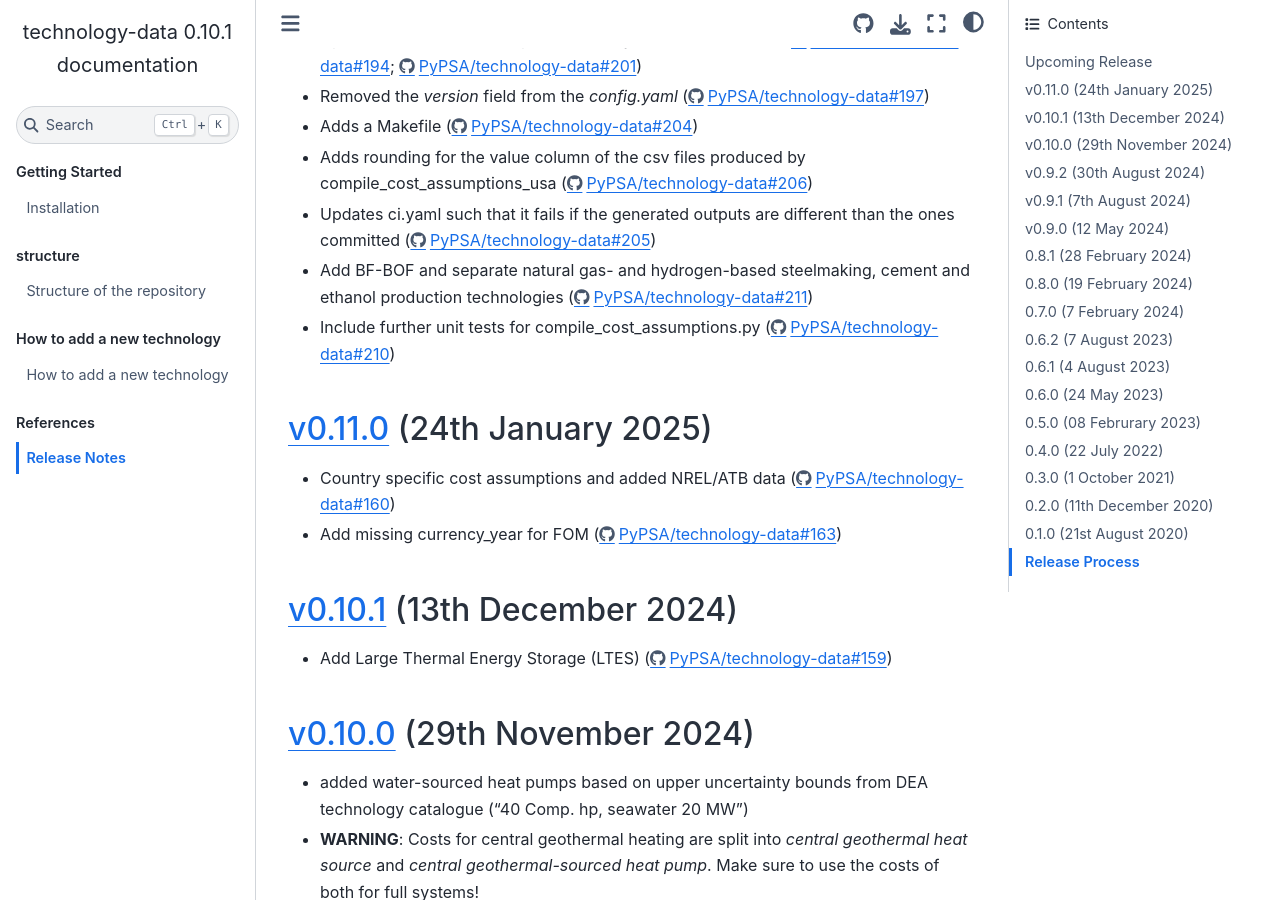
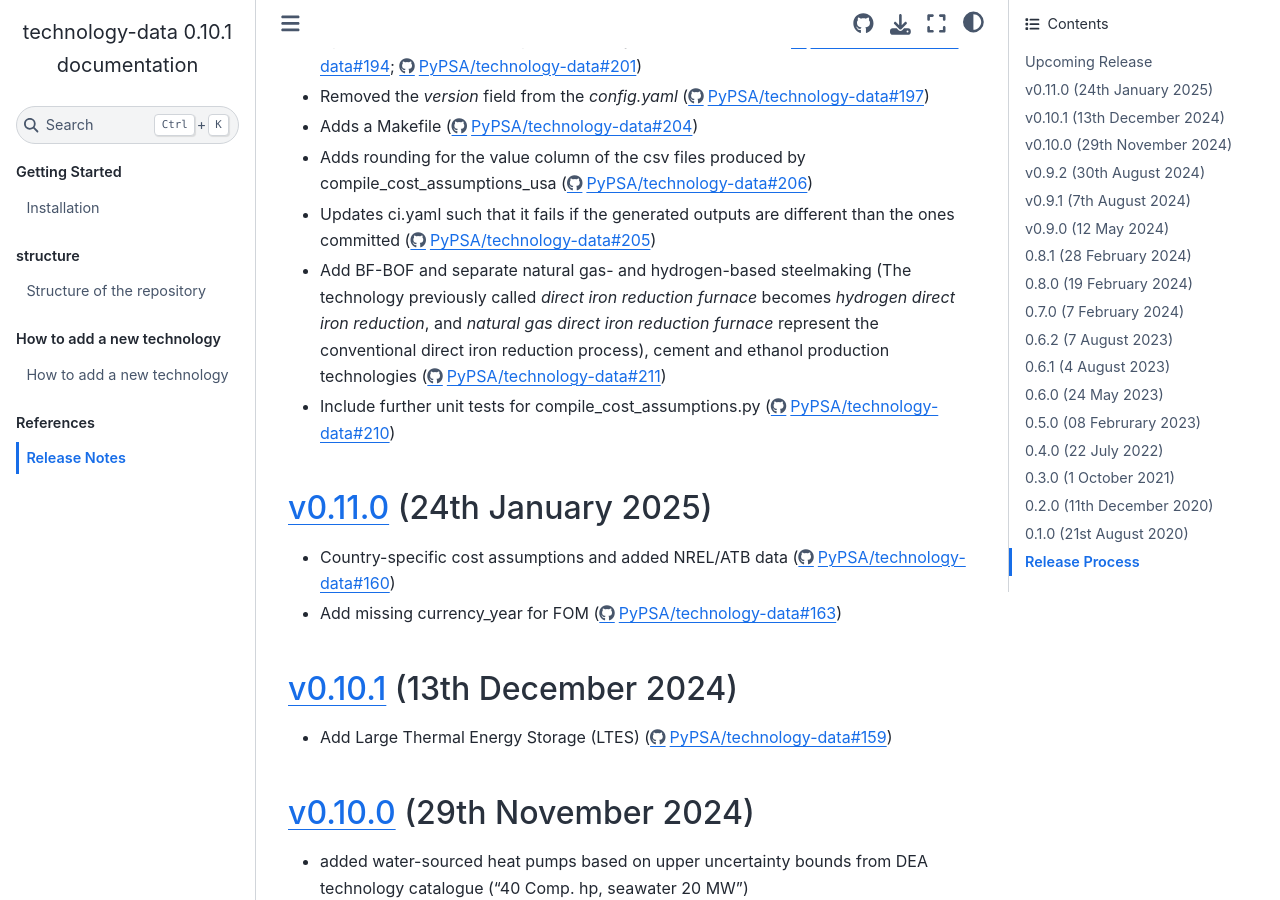
Before and after one commit to PyPSA/technology-data, a Sphinx documentation site: the page built from docs/release_notes.rst, in a window 1280 px wide and 900 px high, scrolled down 1325 px. Built offline with Sphinx 7.4.7 and the Sphinx Book theme 1.1.4, drawn with Linux system fonts in a browser that asks for light colours.

Commit message:
add explanation on direct iron reduction name changes and modify name of natural gas direct iron reduction furnace

```diff
--- a/docs/release_notes.rst
+++ b/docs/release_notes.rst
@@ -60,14 +60,14 @@ Upcoming Release
 
 * Updates ci.yaml such that it fails if the generated outputs are different than the ones committed (https://github.com/PyPSA/technology-data/pull/205)
 
-* Add BF-BOF and separate natural gas- and hydrogen-based steelmaking, cement and ethanol production technologies (https://github.com/PyPSA/technology-data/pull/211)
+* Add BF-BOF and separate natural gas- and hydrogen-based steelmaking (The technology previously called `direct iron reduction furnace` becomes `hydrogen direct iron reduction`, and `natural gas direct iron reduction furnace` represent the conventional direct iron reduction process), cement and ethanol production technologies (https://github.com/PyPSA/technology-data/pull/211)
 
 * Include further unit tests for compile_cost_assumptions.py (https://github.com/PyPSA/technology-data/pull/210)
 
 `v0.11.0 <https://github.com/PyPSA/technology-data/releases/tag/v0.11.0>`__ (24th January 2025)
 =======================================================================================
 
-* Country specific cost assumptions and added NREL/ATB data (https://github.com/PyPSA/technology-data/pull/160)
+* Country-specific cost assumptions and added NREL/ATB data (https://github.com/PyPSA/technology-data/pull/160)
 
 * Add missing currency_year for FOM (https://github.com/PyPSA/technology-data/pull/163)
 
```
Also changed, not shown: 1 other file.
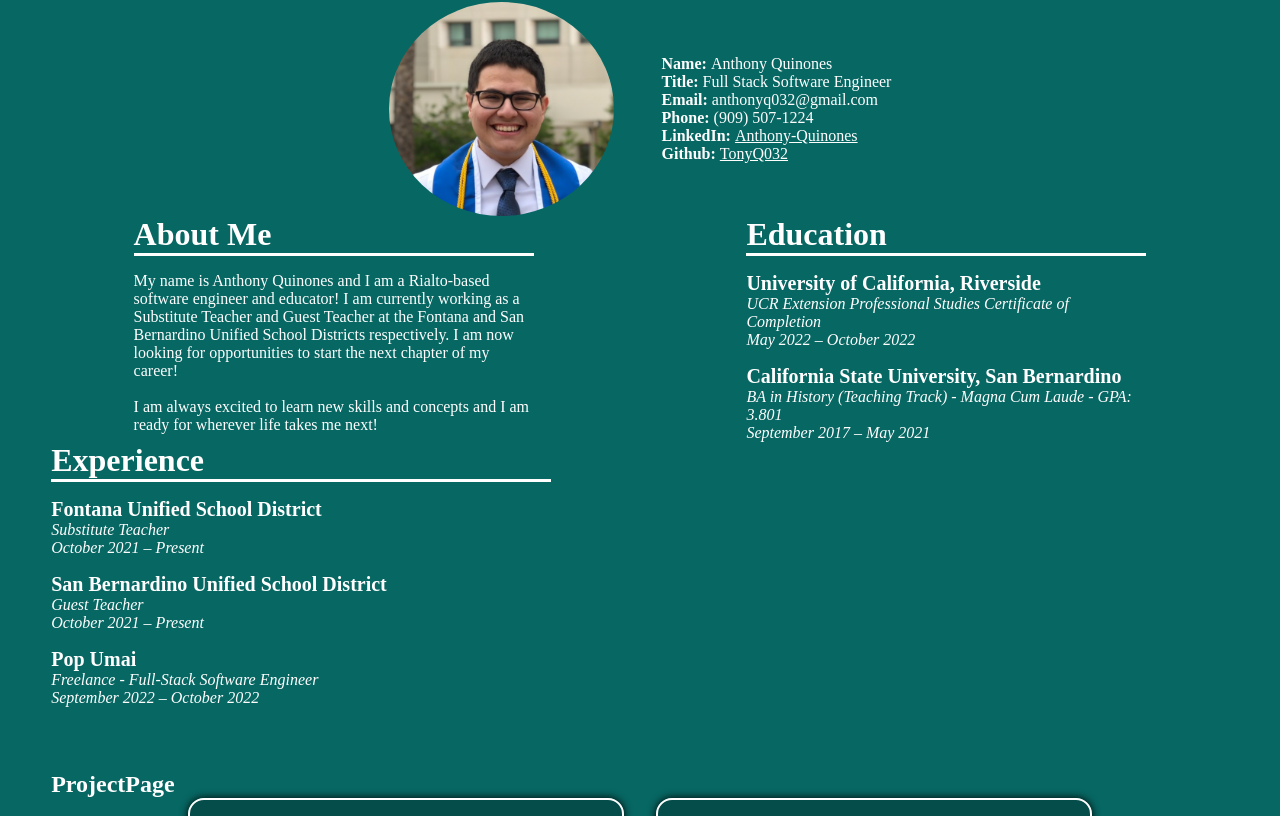
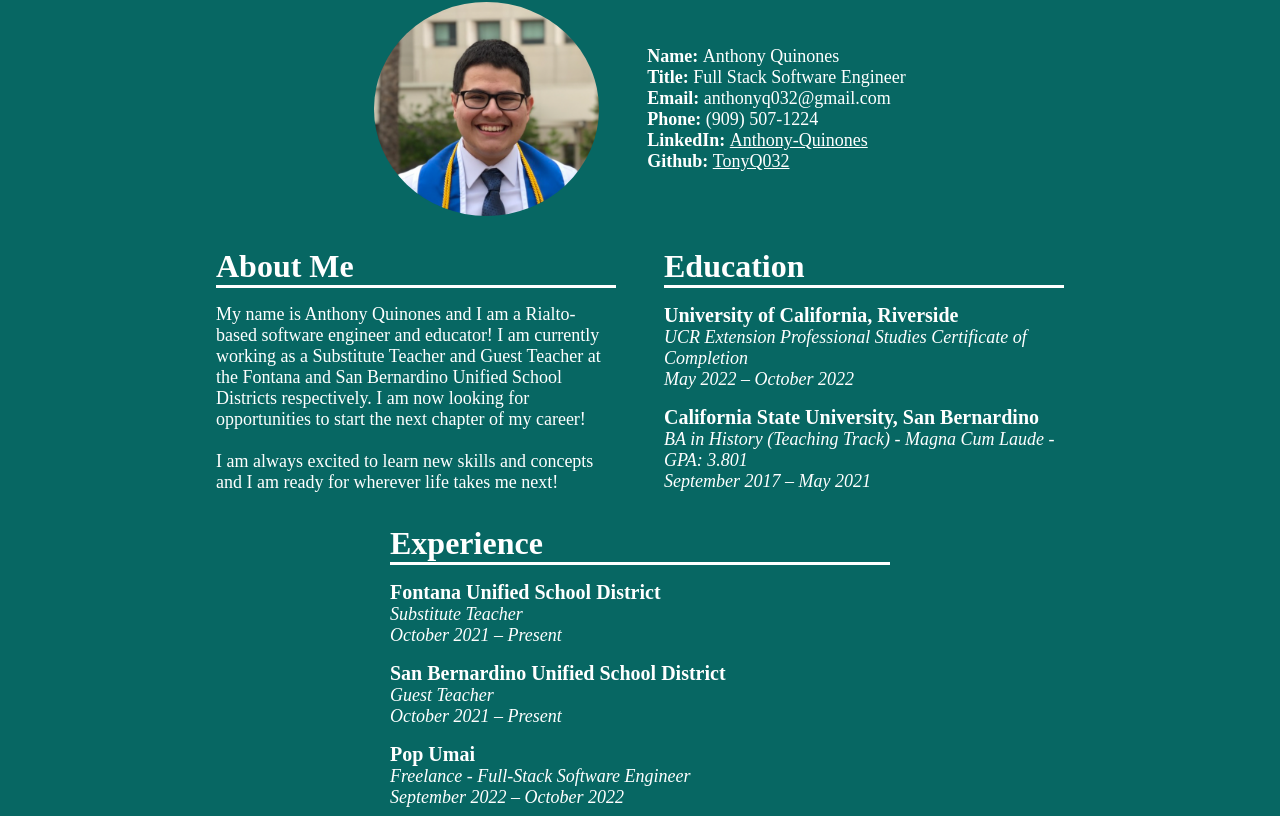
Before and after one commit to TonyQ032/react-portfolio, a React (Create React App) app: page / in a window 1280 px wide. Shown: the part 436-1252 px from the top of the page. Built offline with nearby package versions, Linux system fonts and the light colour scheme.

Commit message:
Minor css changes to layout

```diff
--- a/src/App.css
+++ b/src/App.css
@@ -14,10 +14,27 @@ main {
   color: white;
 }
 
+p {
+  font-size: 18px;
+}
+
 .bold {
   font-weight: bold;
 }
 
 .section-container {
   padding: 2rem 4vw;
+  display: flex;
+  align-items: center;
+  justify-content: center;
+  flex-direction: column;
+  gap: 2rem;
 }
+
+.container-title {
+  font-size: 2rem;
+  border-bottom: 3px solid white;
+  text-align: center;
+  margin: 0 4vw 2rem;
+  padding: .5rem;
+}
--- a/src/components/ProjectPage.jsx
+++ b/src/components/ProjectPage.jsx
@@ -13,7 +13,7 @@ import codingQuiz from "../assets/project-img/coding-quiz.png";
 function ProjectPage() {
   return (
     <section className="section-container">
-      <h2>ProjectPage</h2>
+      <h2 className="container-title">Projects</h2>
       <div className="project-container">
         <Project
           title="Tony's Tech Blog"
--- a/src/styles/header.css
+++ b/src/styles/header.css
@@ -3,6 +3,10 @@ header {
   display: flex;
   align-items: center;
   justify-content: space-between;
+  position: fixed;
+  width: 100%;
+  z-index: 4;
+  top: 0;
 }
 
 .nav-branding {
@@ -20,6 +24,7 @@ header {
   background-repeat: no-repeat;
   width: 100%;
   background-size: cover;
+  margin-top: 70px;
 }
 
 .text-container {
@@ -36,3 +41,9 @@ h1 {
   font-size: 4rem;
   text-align: center;
 }
+
+@media (max-width: 300px) {
+  .nav-branding {
+    font-size: 1.5rem;
+  }
+}
--- a/src/styles/project.css
+++ b/src/styles/project.css
@@ -33,3 +33,19 @@
   border: 1px solid black;
   cursor: pointer;
 }
+
+/* Mobile */
+@media (max-width: 768px) {
+  .project-img {
+    width: 300px;
+    height: 200px;
+  }
+}
+
+/* Galaxy Fold */
+@media (max-width: 300px) {
+  .project-img {
+    width: 230px;
+    height: 175px;
+  }
+}
```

* **ACTIVITY**:
Show the lines from the data above that contain the string "docs".

* **SOLUTION FOR THIS TASK**:
Before and after one commit to PyPSA/technology-data, a Sphinx documentation site: the page built from docs/release_notes.rst, in a window 1280 px wide and 900 px high, scrolled down 1325 px. Built offline with Sphinx 7.4.7 and the Sphinx Book theme 1.1.4, drawn with Linux system fonts in a browser that asks for light colours.
--- a/docs/release_notes.rst
+++ b/docs/release_notes.rst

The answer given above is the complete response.